The action in this book starts right off the bat, which is a good thing in some ways and a not-so-good thing in others. I was really intrigued by the concept of the book, and the things that did happen within the first chapter really interested me, so I was compelled to keep reading. However, the nature of the book is that it starts out pretty directly with our main character alone in the world, or thinking that she is, at least. This definitely bolsters the stakes and makes it interesting to find out what’s going to happen next. However, there is very limited character interaction because of it. While I did understand this, I would have liked to have seen some more interaction between Erika and her parents, or even with some of her friends at school who were panicking, before we got to at least a whole chapter where I didn’t get to see Erika interact with anyone but herself.

 
For me, I was interested in Erika, I was intrigued by the way she thought about things, and her narration was interesting enough that I wanted to read if only to see what would happen to her. This is master characterization on the part of the author, because it wasn’t too overt, Erika didn’t just tell the readers exactly what her personality was. There were little comments here and there, little shifts in attitude from what would have been perceived as normal, that hinted as to Erika’s eccentricities. And it was enough to keep me interested through her journey until she met up with some other characters. Really, the whole book contained really strong characters. No one seemed one dimensional, apart, perhaps, from the people who were introduced in the first chapter and dead before it was over. The characters who were still alive were interesting within a paragraph of being introduced, sometimes in as much as a sentence.
 
And the plot wasn’t lacking either. Once it got on its feet and got past the set up for the book, the angels coming, Erika leaving home, it was captivating until the end of the book. An original idea is good, but keeping the plot engaging beyond that initial idea can be challenging. This book didn’t struggle with that at all, and definitely kept me interested beyond just the tagline of ‘angels destroy humanity.’ 
 
This book wasn’t your typical YA dystopian novel. It flourished with engaging characters, a stellar plot throughout, and lots of imagery to help the movie in my head.
 
The cover for this book is so beautiful. It definitely caught my eye from the moment I saw it, and drew me to the book really effectively. Some people have problems with a main character being pictured on the cover, but I actually liked having that drawing to flip back to and put an already constructed face to the name. It is really well done and shows great artistic ability, as well as being paired up just perfectly with the tone and plot of the book. It looks like a cover the main character could have chosen for herself.

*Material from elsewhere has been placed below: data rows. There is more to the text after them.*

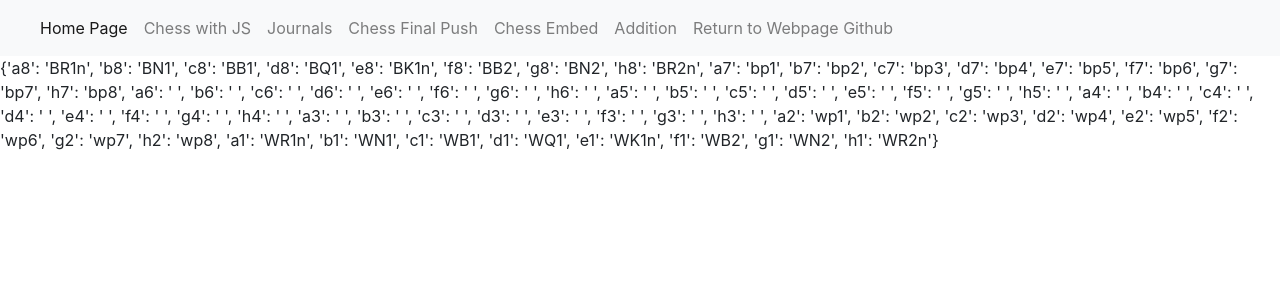
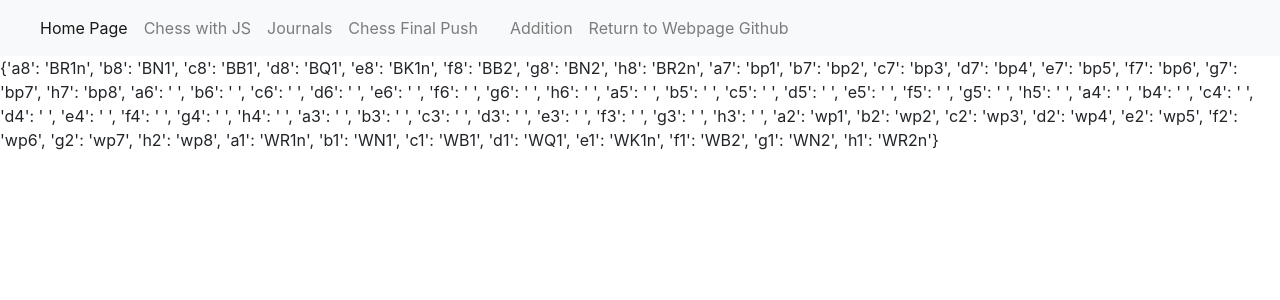
Before and after one commit to colin-szeto/Group-Portfolio, a Flask app: page /chessPush in a window 1280 px wide. Shown: the top 300 px of the page. Run offline with Flask 2, Linux system fonts and the light colour scheme; some libraries are stand-ins or nearby versions.

Commit message:
fixed chess embed link on navbar

```diff
--- a/templates/base.html
+++ b/templates/base.html
@@ -25,7 +25,7 @@
           <a class="nav-link" href="chessJs">Chess with JS</a>
           <a class="nav-link" href="journals">Journals</a>
           <a class="nav-link" href="chessPush">Chess Final Push</a>
-          <a class="nav-link" href="chessEmbed">Chess Embed</a>
+          <a class="nav-link" href="chessEmbed"></a>
           <a class="nav-link" href="index">Addition</a>
           <a class="nav-link" href="https://github.com/kolinbilly/Group-Portfolio/blob/master/README.md">Return to Webpage Github</a>
         </div>
```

Sales Links:  Dreamspinner Press | ARe | Amazon
Book Details:
ebook, 250 pages
Published December 31st 2015 by Dreamspinner Press
ISBN 1634762800 (ISBN13: 9781634762809)
Edition LanguageEnglish